He rejected fear.
Fear of the unknown, fear of death, fear of a non-existent God .
You have to overcome yourself before you can overcome anything else. Before you can stand up to the world and save it.
He moves around with a holy air. Death clings to him, close and pungent, but he wears it like a badge. Proud.
Did I believe in God? No. But I feared his existence. He must exist. And if he didn’t…then it was my duty to become him.
He’s wild. His ghost-eyes bulging with excitement. A madman.
There was another. A younger man. He was the embodiment of my beliefs. Yet…he couldn’t handle the strain. When he disposed of himself it was out of guilt…he was a rough person, a bit of an outsider. Definitely cruel. I had hopes for him.
He was the perfect nihilist in his actions and beliefs.
But he killed himself out of fear.
He seems more disappointed than anything else while recounting the story of his friend and his cruelties.
You look unhappy.
You are only unhappy because you do not know that you are happy.
It’s man’s greatest weakness.
I found out I was happy on Wednesday.
I know…because I stopped the clock right then.
He turns to face the window and I see the morning gray through a hole in the side of his head.
He’s absolutely absurd. Abstract. Ideas and thoughts fall from his mouth like Cubism, thick with Russian and Nechayev.
I ask if he found God, if he was correct in his beliefs. If his suicide saved his people. He spreads his arms and gives me his best messianic smile.
I found myself through the purest exercise of free will.
As for my friends, my people…they can only be saved if they want to be.
I cannot force freedom and happiness on those that fail to believe in those possibilities.
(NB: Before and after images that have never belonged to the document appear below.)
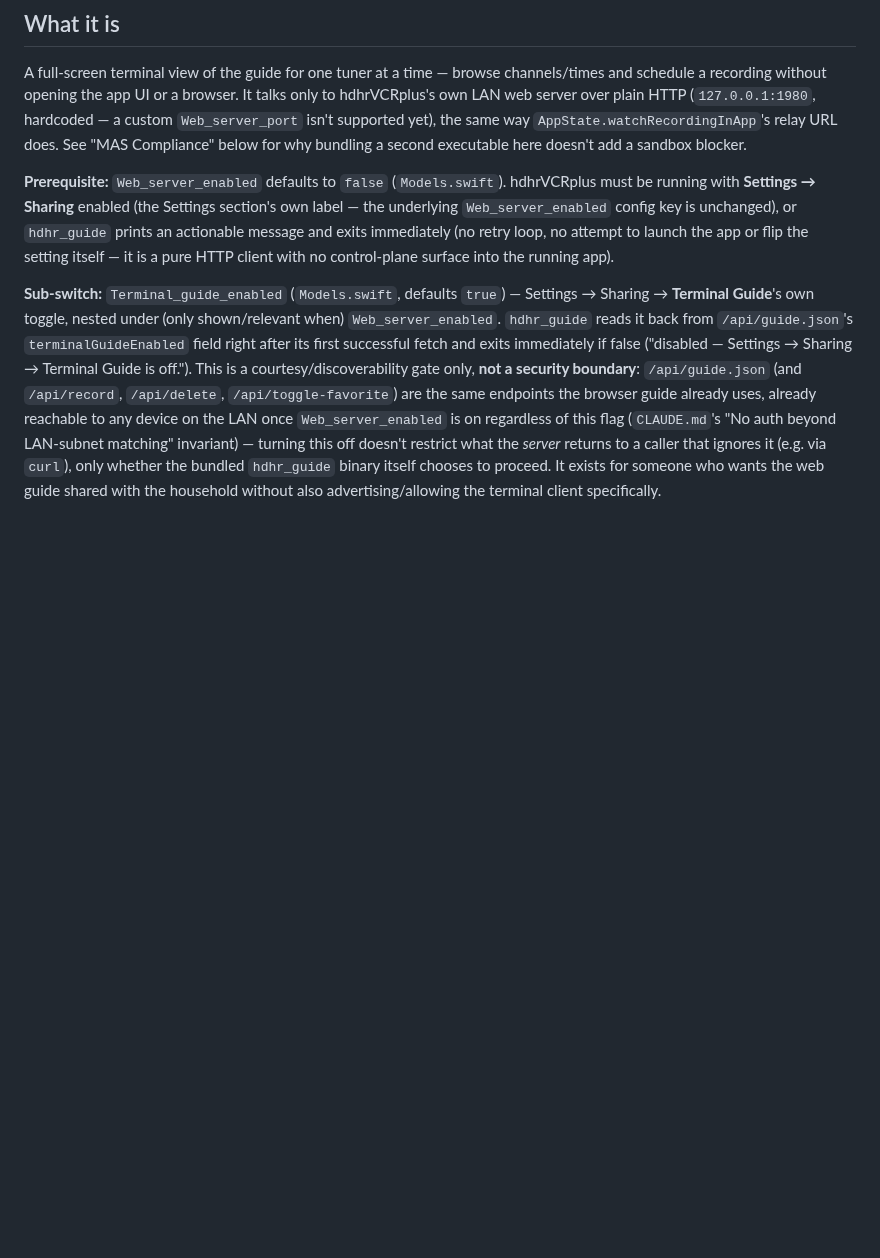
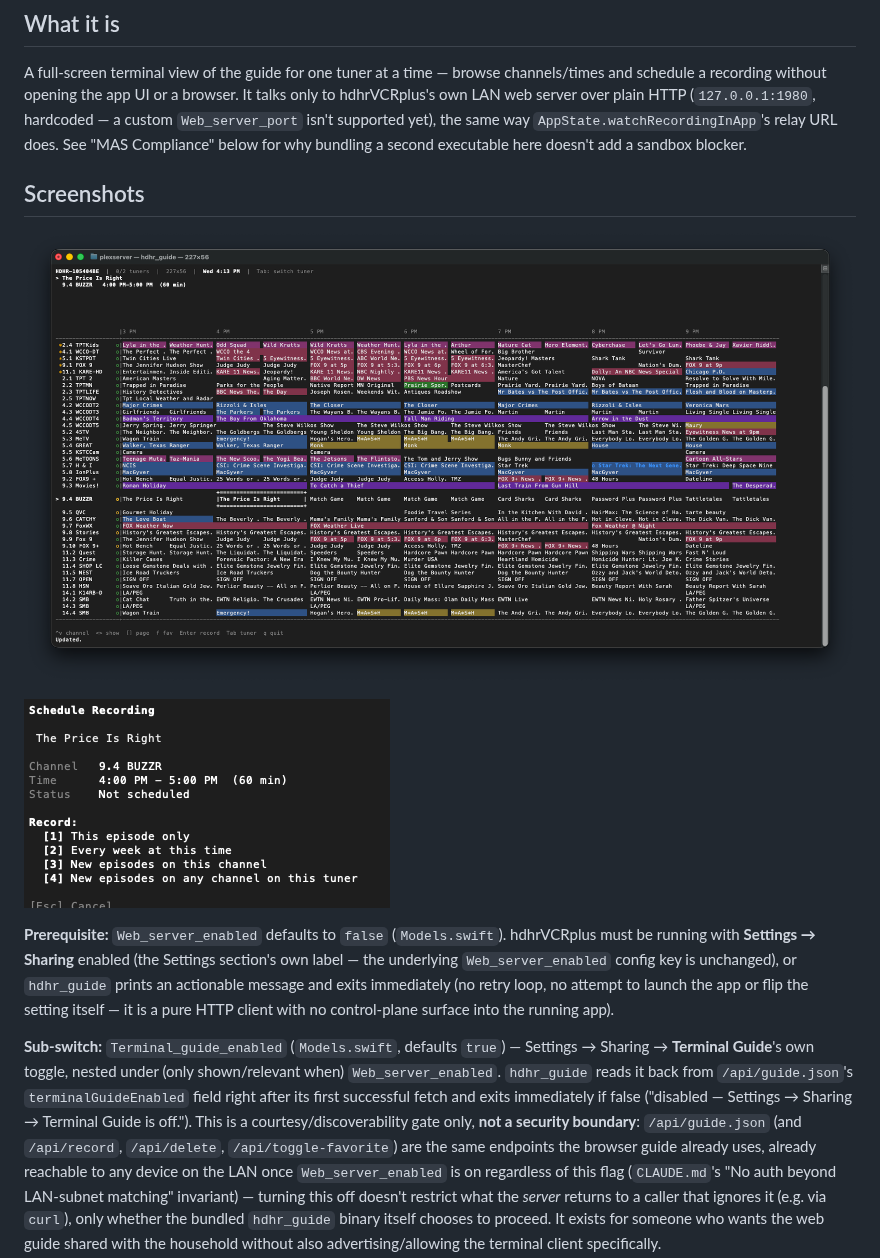
Before and after one commit to identd113/hdhr_VCR_swift, a Markdown page: docs/TUIGuide.md, the part around the change. Rendered like a GitHub page; pictures changed too: docs/screenshots/tui_guide_grid.png (added), docs/screenshots/tui_guide_schedule.png (added); blank space fills up the shorter version.

```diff
--- a/docs/TUIGuide.md
+++ b/docs/TUIGuide.md
@@ -28,6 +28,12 @@ schedule a recording without opening the app UI or a browser. It talks only to h
 LAN web server over plain HTTP (`127.0.0.1:1980`, hardcoded — a custom `Web_server_port` isn't
 supported yet), the same way `AppState.watchRecordingInApp`'s relay URL does. See "MAS Compliance"
 below for why bundling a second executable here doesn't add a sandbox blocker.
+
+## Screenshots
+
+![Full-screen channel grid with genre-tinted tiles, selection box, summary panel, and signal-dot gutter](screenshots/tui_guide_grid.png)
+
+![Recording summary screen with the four scheduling scope options](screenshots/tui_guide_schedule.png)
 
 **Prerequisite:** `Web_server_enabled` defaults to `false` (`Models.swift`). hdhrVCRplus must be
 running with **Settings → Sharing** enabled (the Settings section's own label — the underlying
```
Also changed, not shown: README.md (+59 -4 lines).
I died for them, but they would never die for me.
Maybe that is what makes me a God-man. Unconditional, immortal love.